Description of the task => Scan the listing below for the word "README" and copy every line where it occurs.

####################

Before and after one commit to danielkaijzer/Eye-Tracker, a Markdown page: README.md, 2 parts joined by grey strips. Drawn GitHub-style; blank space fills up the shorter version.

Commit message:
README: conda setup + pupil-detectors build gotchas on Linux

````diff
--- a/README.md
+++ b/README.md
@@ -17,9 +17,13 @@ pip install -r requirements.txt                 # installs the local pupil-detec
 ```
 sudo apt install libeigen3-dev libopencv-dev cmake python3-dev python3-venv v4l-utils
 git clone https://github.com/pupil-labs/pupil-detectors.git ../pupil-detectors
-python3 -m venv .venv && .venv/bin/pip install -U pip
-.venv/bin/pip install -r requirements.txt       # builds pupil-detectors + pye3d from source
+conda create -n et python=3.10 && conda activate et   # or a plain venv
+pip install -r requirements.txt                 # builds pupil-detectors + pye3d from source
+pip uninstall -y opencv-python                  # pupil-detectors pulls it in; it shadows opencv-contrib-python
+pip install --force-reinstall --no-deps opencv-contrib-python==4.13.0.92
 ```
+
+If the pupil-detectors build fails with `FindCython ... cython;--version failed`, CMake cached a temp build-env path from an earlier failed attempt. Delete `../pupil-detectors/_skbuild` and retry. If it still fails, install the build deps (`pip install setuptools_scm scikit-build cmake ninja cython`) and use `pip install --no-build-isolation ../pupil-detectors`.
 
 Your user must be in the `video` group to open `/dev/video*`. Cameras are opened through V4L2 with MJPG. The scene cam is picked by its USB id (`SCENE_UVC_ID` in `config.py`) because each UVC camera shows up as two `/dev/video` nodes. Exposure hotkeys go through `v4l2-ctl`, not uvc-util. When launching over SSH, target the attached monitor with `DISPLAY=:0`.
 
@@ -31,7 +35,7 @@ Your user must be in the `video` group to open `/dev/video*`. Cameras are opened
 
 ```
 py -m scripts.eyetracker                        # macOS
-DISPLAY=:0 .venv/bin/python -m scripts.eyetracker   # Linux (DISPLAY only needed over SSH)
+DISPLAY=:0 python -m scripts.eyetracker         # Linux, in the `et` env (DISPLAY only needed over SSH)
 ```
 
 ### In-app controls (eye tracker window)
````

####################

Answer =>
Before and after one commit to danielkaijzer/Eye-Tracker, a Markdown page: README.md, 2 parts joined by grey strips. Drawn GitHub-style; blank space fills up the shorter version.
README: conda setup + pupil-detectors build gotchas on Linux
--- a/README.md
+++ b/README.md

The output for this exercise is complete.